== Task objective ==
Each line of the data below holding the word "flex" must be copied.

(Records contained in a dataset)
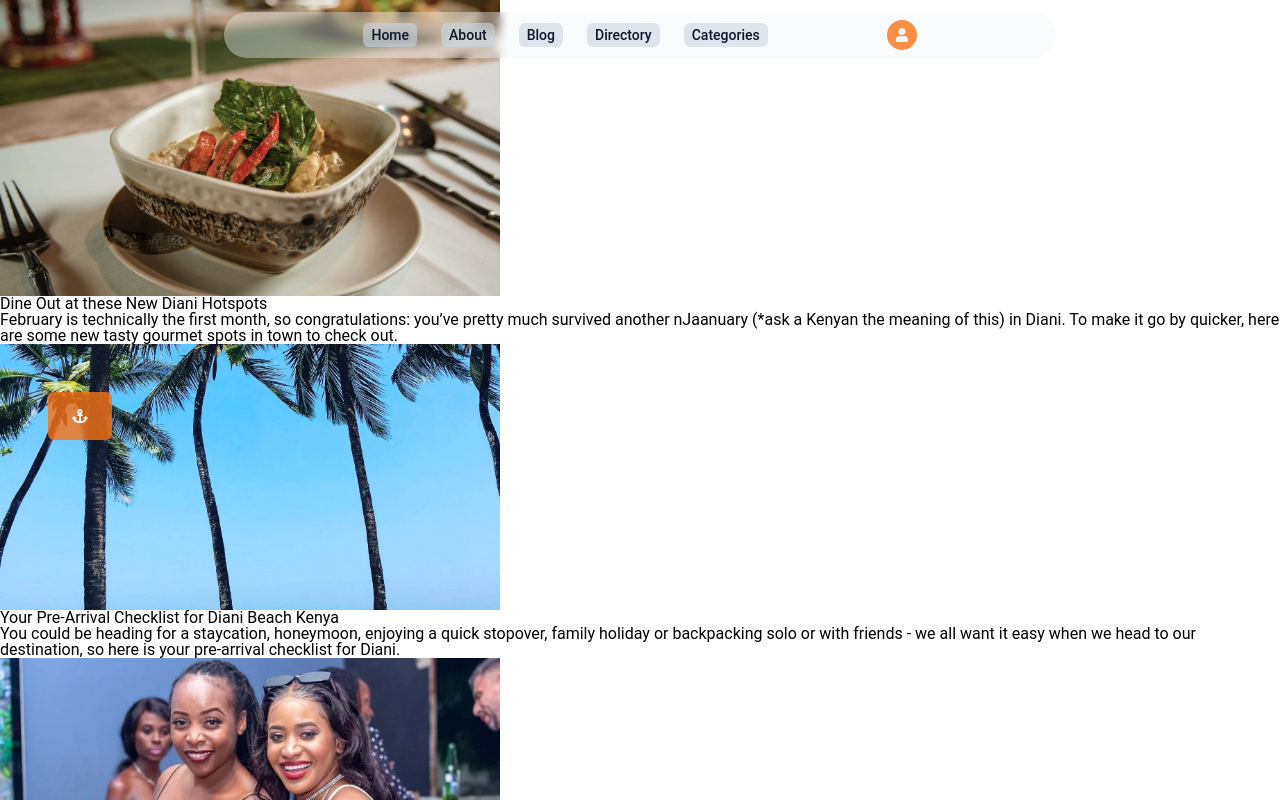
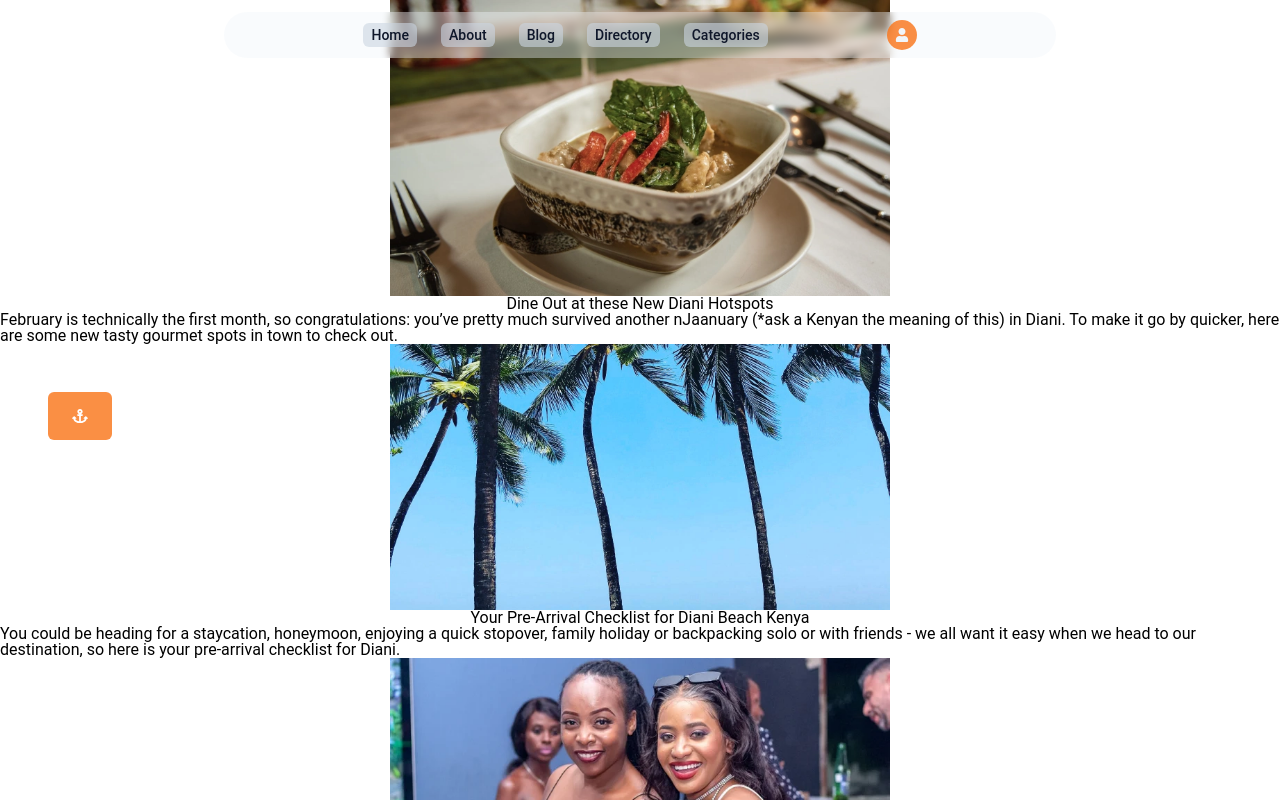
Before and after one commit to MatthewsRicky/travelapp, a Next.js app: page /directory in a window 1280 px wide. Shown: the top 800 px of the page. Built offline with nearby package versions, Linux system fonts and the light colour scheme.

Commit message:
everything centered

```diff
--- a/components/NewBlog.tsx
+++ b/components/NewBlog.tsx
@@ -17,7 +17,8 @@ const NewBlog = ({src, alt, title, description}: blogItems) => {
 
         <div className="flex flex-col items-center justify-center mx-auto w-full">
         {BLOG_SECTION.map((blog)=>(
-          <div key={blog.title}>
+          <div key={blog.title}
+            className="flexCenter flex-col">
 
             <Image src={blog.src} alt={blog.alt} height={500} width={500} />
             <h1>{blog.title}</h1>
```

== Written solution ==
         <div className="flex flex-col items-center justify-center mx-auto w-full">
+            className="flexCenter flex-col">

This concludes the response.